Carlos Zapata-Carratala Affiliated Research Fellow
Carlos has a background in physics and mathematics, he completed his undergraduate training at the University of Valencia and Imperial College London, then pursued graduate studies in mathematical physics receiving a masters from the University of Cambridge and a PhD from the University of Edinburgh. During his time in Edinburgh, Carlos has worked as a research assistant to Sir Michael Atiyah and a teaching fellow in the School of Mathematics. In parallel with his research and teaching, Carlos has been running the Society for Multidisciplinary and Fundamental Research, of which he is the founder and current president. Carlos' research focuses on the mathematical foundations of science, particularly in the areas of physics and complexity. At present, Carlos is investigating the realm of higher arity structures in science, mathematics and art with a particular focus on ternary ones. This deeply multidisplinary project involves ideas with roots in simple algebraic objects that, due to their fundamental nature, manifest in fields as diverse as molecular biology, token economics, cognitive science, nuclear physics, data science, knot theory, music or game design.

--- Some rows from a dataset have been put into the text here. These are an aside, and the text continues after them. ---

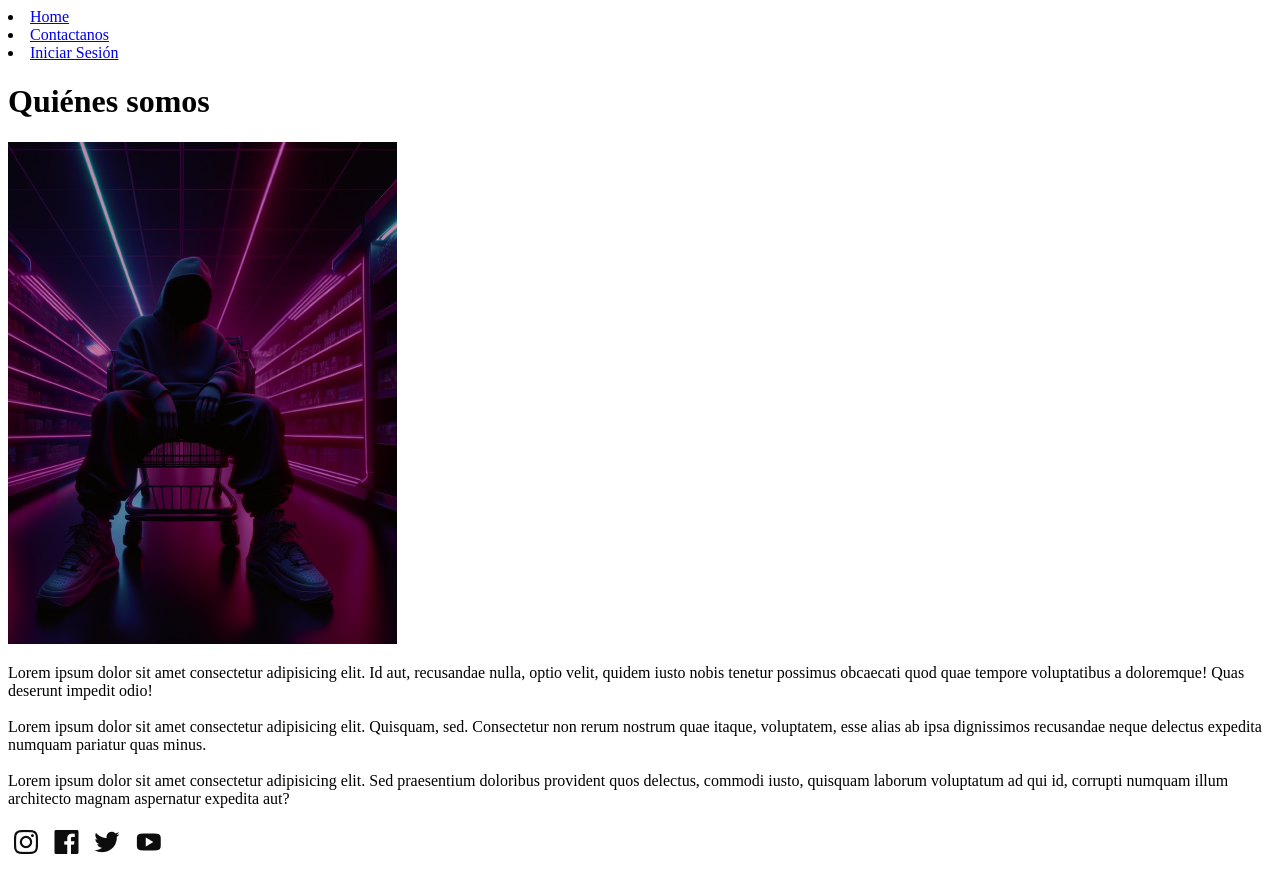
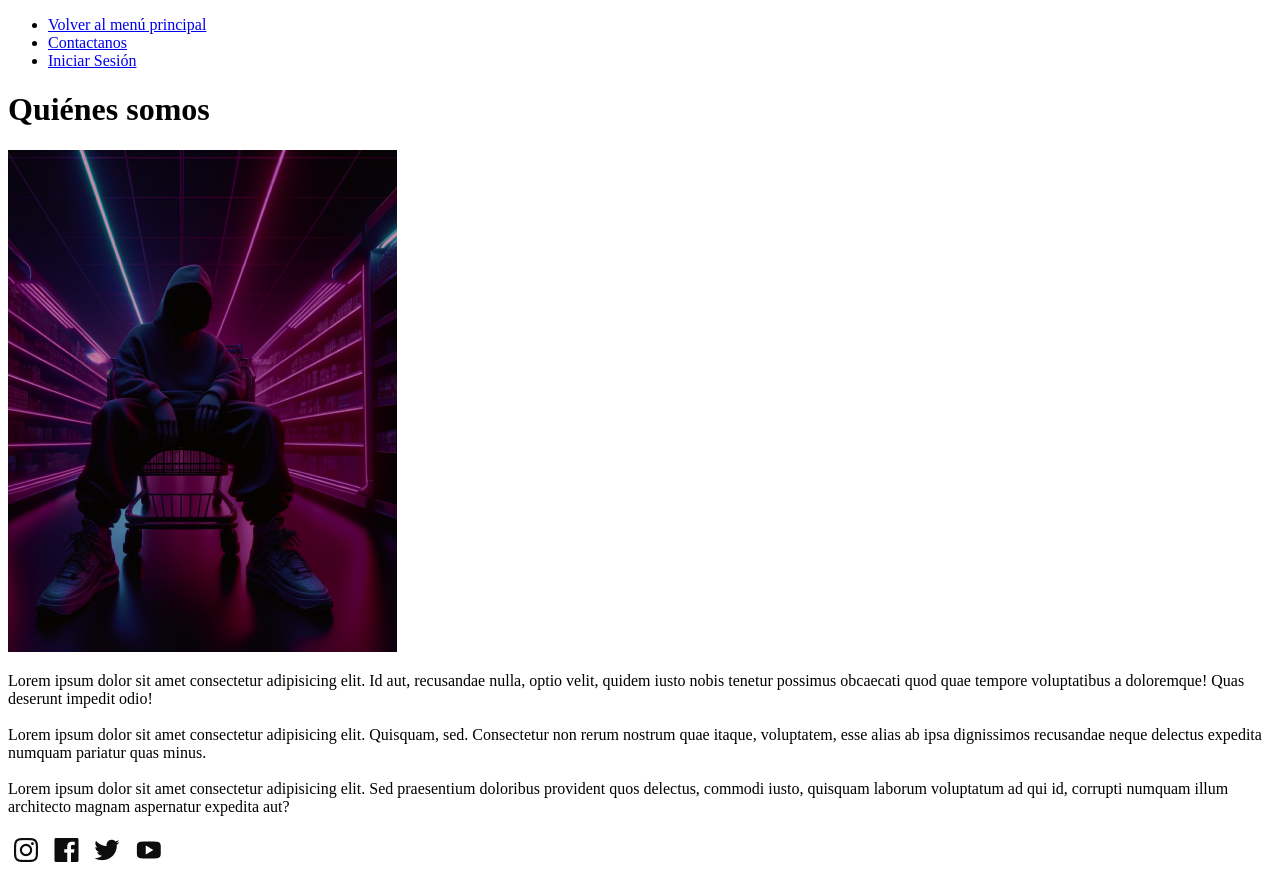
Before and after one commit to Lucas-1988/TF_Informatorio_TecNoticias, a Django app: page /quienessomos/ in a window 1280 px wide. Before the commit the page ends 854 px from the top, so only its background shows below. Run offline with Django 5.2, Linux system fonts and the light colour scheme.

Commit message:
vinculando html 3

```diff
--- a/TPF-Tecnoticias/blog/blog/urls.py
+++ b/TPF-Tecnoticias/blog/blog/urls.py
@@ -4,6 +4,8 @@ from apps.posts.views import posts
 from django.conf import settings
 from django.conf.urls.static import static
 from django.contrib.staticfiles.urls import staticfiles_urlpatterns
+from . import views
+
 
 
 
@@ -11,6 +13,8 @@ urlpatterns = [
     path('admin/', admin.site.urls),
     path('', include('apps.posts.urls')),
     path ('', posts, name='posts'),
+    path('', views.index, name='index'),
+    path('contacto/', views.contacto, name='contacto'),
 ]+static(settings.STATIC_URL, document_root=settings.STATIC_ROOT)
 urlpatterns += staticfiles_urlpatterns()
 urlpatterns += static(settings.MEDIA_URL, document_root=settings.MEDIA_ROOT)
--- a/TPF-Tecnoticias/blog/blog/views.py
+++ b/TPF-Tecnoticias/blog/blog/views.py
@@ -3,3 +3,6 @@ from django.http import HttpResponse
 
 def index(request):
     return render(request, 'index.html')
+
+def contacto(request):
+    return render(request, 'contacto.html')
--- a/TPF-Tecnoticias/blog/templates/contacto.html
+++ b/TPF-Tecnoticias/blog/templates/contacto.html
@@ -5,7 +5,7 @@
     <meta name="viewport" content="width=device-width, initial-scale=1.0">
     <title>TecNoticias</title>
     <ul>
-        <li><a href="{% url 'index' %}">Home</a></li>
+        <li><a href="{% url 'index' %}">Volver al menú principal</a></li>
         <li><a href="{% url 'quienessomos' %}">¿Quiénes somos?</a></li>
         <li><a href="{% url 'registro' %}">Iniciar Sesión</a></li>
     </ul>
--- a/TPF-Tecnoticias/blog/templates/index.html
+++ b/TPF-Tecnoticias/blog/templates/index.html
@@ -1,13 +1,14 @@
 <!DOCTYPE html>
 <html lang="es">
+{% load static %}
     <head>
         <meta charset="UTF-8">
         <meta name="viewport" content="width=device-width, initial-scale=1.0">
         <title>TecNoticias</title>
         <a rel="icon" type="image/png" href="img/enfoqueambico.png"></a>
         <li><a href="{% url 'quienessomos' %}">¿Quienes somos?</a></li>
-        <li><a href="">Contactanos</a></li>
-        <li><a href="">Iniciar Sesión</a></li>
+        <li><a href="{% url 'contacto' %}">Contactanos</a></li>
+        <li><a href="{% url 'registro' %}">Iniciar Sesión</a></li>
     </head>
 
     <body>
--- a/TPF-Tecnoticias/blog/templates/quienessomos.html
+++ b/TPF-Tecnoticias/blog/templates/quienessomos.html
@@ -1,37 +1,33 @@
 <!DOCTYPE html>
 <html lang="es">
+    {% load static %}
     <head>
         <meta charset="UTF-8">
         <meta name="viewport" content="width=device-width, initial-scale=1.0">
         <title>TecNoticias</title>
-        <a rel="icon" type="image/png" href="img/enfoqueambico.png"></a>
-        <li><a href="index2.html">Home</a></li>
-        <li><a href="contacto.html">Contactanos</a></li>
-        <li><a href="registro.html">Iniciar Sesión</a></li>
-
-    <link rel="preconnect" href="https://fonts.googleapis.com">
-    <link rel="preconnect" href="https://fonts.gstatic.com" crossorigin>
-    <link href="https://fonts.googleapis.com/css2?family=Poppins:ital,wght@0,100;0,200;0,300;0,400;0,500;0,600;0,700;0,800;0,900;1,100;1,200;1,300;1,400;1,500;1,600;1,700;1,800;1,900&display=swap" rel="stylesheet">
+        <link rel="icon" type="image/png" href="img/enfoqueambico.png">
     </head>
 
     <body>
         <header>
-
+            <nav>
+                <ul>
+                    <li><a href="{% url 'index' %}">Volver al menú principal</a></li>
+                    <li><a href="{% url 'contacto' %}">Contactanos</a></li>
+                    <li><a href="{% url 'registro' %}">Iniciar Sesión</a></li>
+                </ul>
+            </nav>
         </header>
 
         <div class="contenedor_quienesomos">
             <h1>Quiénes somos</h1>
-            <div class="contenedor_quienesomos-imagentx">
-                <img src="img/quienessomos.png">
-            <div class="quienes-text">
+            <img src="{% static 'img/quienessomos.png' %}" alt="">
             <p>Lorem ipsum dolor sit amet consectetur adipisicing elit. Id aut, recusandae nulla, optio velit, quidem iusto nobis tenetur possimus obcaecati quod quae tempore voluptatibus a doloremque! Quas deserunt impedit odio!<br>
                 <br>
                 Lorem ipsum dolor sit amet consectetur adipisicing elit. Quisquam, sed. Consectetur non rerum nostrum quae itaque, voluptatem, esse alias ab ipsa dignissimos recusandae neque delectus expedita numquam pariatur quas minus.<br>
                 <br>
                 Lorem ipsum dolor sit amet consectetur adipisicing elit. Sed praesentium doloribus provident quos delectus, commodi iusto, quisquam laborum voluptatum ad qui id, corrupti numquam illum architecto magnam aspernatur expedita aut?
             </p>
-            </div>
-            </div>
         </div>
 
         <footer>
@@ -41,6 +37,6 @@
                 <a href="" class="icon" target="_blank"><img class="redes__iconos-svg" src="img/iconos/twitter.png" alt="x-twitter" title="x-twitter"/></a>
                 <a href="" class="icon" target="_blank"><img class="redes__iconos-svg" src="img/iconos/youtube.png" alt="youtube" title="youtube"/></a>
             </div>
-
         </footer>
     </body>
+</html>
--- a/TPF-Tecnoticias/blog/templates/registro.html
+++ b/TPF-Tecnoticias/blog/templates/registro.html
@@ -6,7 +6,6 @@
     <meta charset="UTF-8">
     <meta name="viewport" content="width=device-width, initial-scale=1.0">
     <title>Registro</title>
-    <link rel="preconnect" href="http://127.0.0.1:8000/admin">
 </head>
 <body>
     <div class="container">
```
Also changed, not shown: TPF-Tecnoticias/blog/blog/db.sqlite3. Lines whose indentation alone changed are shown as unchanged.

Recently he has developed Dimensioned Algebra, a formal mathematical framework that accounts for the dimensional analysis of physical quantities in mathematical models of science, providing an explicit point of contact between applied metrology and abstract mathematics. In the past he was worked on the foundations of classical and quantum mechanics, application of symplectic/contact geometry to mechanics and thermodynamics and generalizations of symmetry via Lie groupoids. Carlos is a keen keyboard player, involved in historical baroque music performance and other forms of musical improvisation, with an interest in kinetic art, cinematography, sound design and competitive gaming.
Society for Multidisciplinary and Fundamental Research
Research Topics & Interests
- Mathematical Foundations of Physics
- Algebra and Finite Structures
- Cognitive Science and Computation